Problem requirements - Every record below must be written out exactly. Leave out the pictures.

= = = =

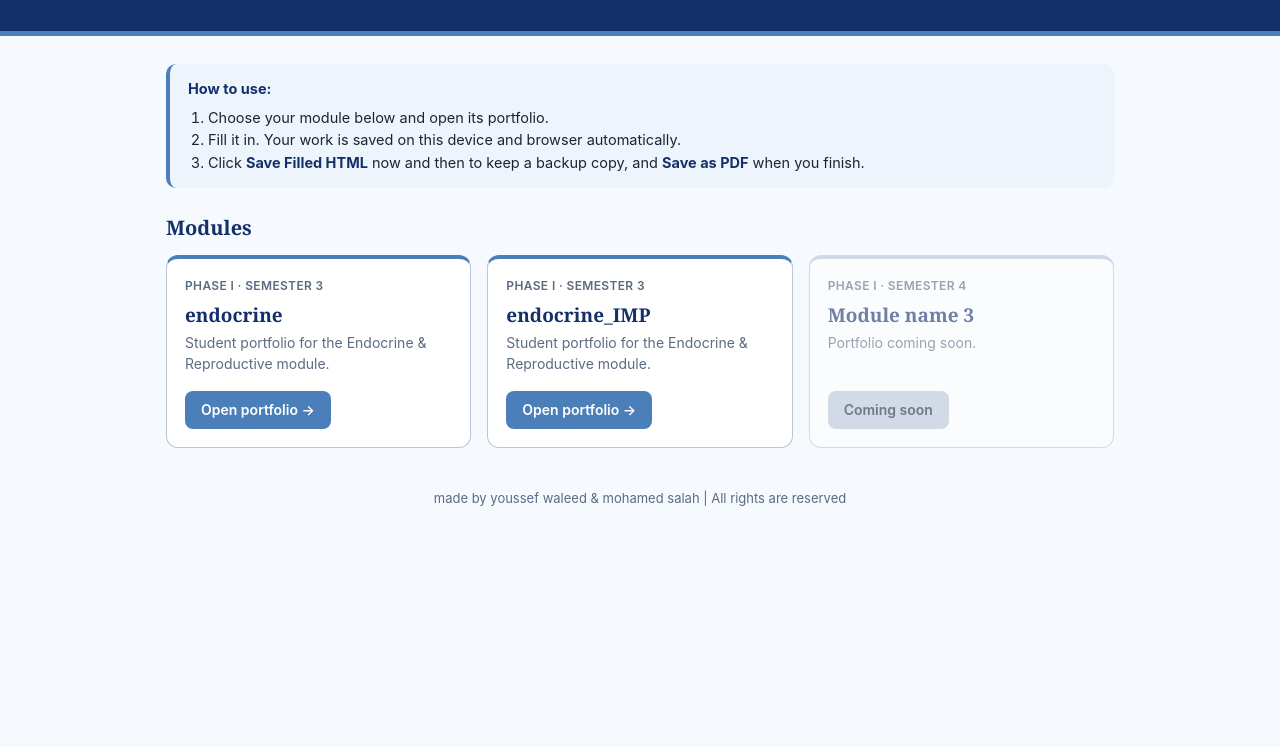
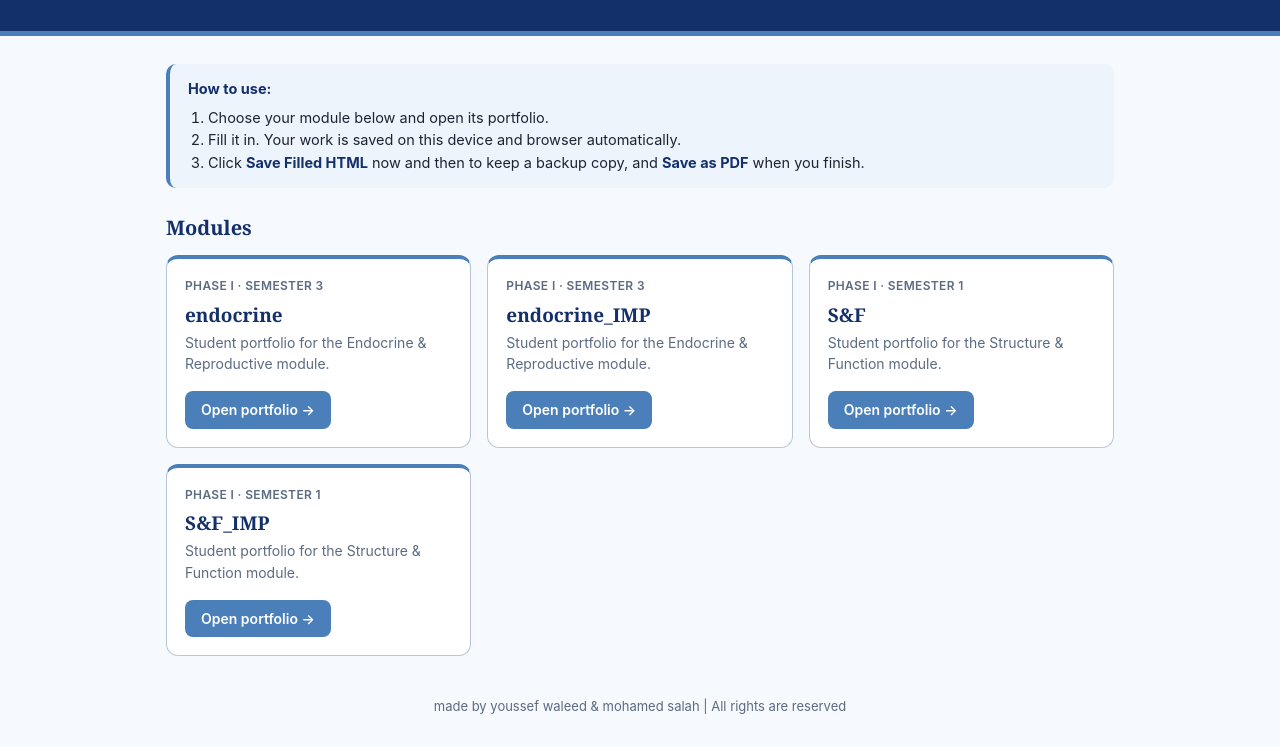
Before and after one commit to Jooeladl/portfolio, a plain HTML site: page index.html in a window 1280 px wide. Shown: the part 122-869 px from the top of the page. Before the commit the page ends 800 px from the top, so only its background shows below. Drawn offline with Linux system fonts and the light colour scheme.

Commit message:
index first year

```diff
--- a/index.html
+++ b/index.html
@@ -55,7 +55,8 @@ footer{text-align:center;color:var(--mut);font-size:13px;padding:0 16px 30px}
 const MODULES = [
   { name:"endocrine", phase:"Phase I", sem:"Semester 3", desc:"Student portfolio for the Endocrine & Reproductive module.", folder:"endocrine", ready:true },
   { name:"endocrine_IMP", phase:"Phase I", sem:"Semester 3", desc:"Student portfolio for the Endocrine & Reproductive module.", folder:"endocrine_IMP", ready:true },
-  { name:"Module name 3",            phase:"Phase I", sem:"Semester 4", desc:"Portfolio coming soon.", folder:"module3", ready:false }
+  { name:"S&F", phase:"Phase I", sem:"Semester 1", desc:"Student portfolio for the Structure & Function module.", folder:"S&F", ready:true },
+  { name:"S&F_IMP", phase:"Phase I", sem:"Semester 1", desc:"Student portfolio for the Structure & Function module.", folder:"S&F_IMP", ready:true }
 ];
 const grid=document.getElementById('grid');
 MODULES.forEach(m=>{
```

= = = =

Response to this task -
Before and after one commit to Jooeladl/portfolio, a plain HTML site: page index.html in a window 1280 px wide. Shown: the part 122-869 px from the top of the page. Before the commit the page ends 800 px from the top, so only its background shows below. Drawn offline with Linux system fonts and the light colour scheme.

Commit message:
index first year

```diff
--- a/index.html
+++ b/index.html
@@ -55,7 +55,8 @@ footer{text-align:center;color:var(--mut);font-size:13px;padding:0 16px 30px}
 const MODULES = [
   { name:"endocrine", phase:"Phase I", sem:"Semester 3", desc:"Student portfolio for the Endocrine & Reproductive module.", folder:"endocrine", ready:true },
   { name:"endocrine_IMP", phase:"Phase I", sem:"Semester 3", desc:"Student portfolio for the Endocrine & Reproductive module.", folder:"endocrine_IMP", ready:true },
-  { name:"Module name 3",            phase:"Phase I", sem:"Semester 4", desc:"Portfolio coming soon.", folder:"module3", ready:false }
+  { name:"S&F", phase:"Phase I", sem:"Semester 1", desc:"Student portfolio for the Structure & Function module.", folder:"S&F", ready:true },
+  { name:"S&F_IMP", phase:"Phase I", sem:"Semester 1", desc:"Student portfolio for the Structure & Function module.", folder:"S&F_IMP", ready:true }
 ];
 const grid=document.getElementById('grid');
 MODULES.forEach(m=>{
```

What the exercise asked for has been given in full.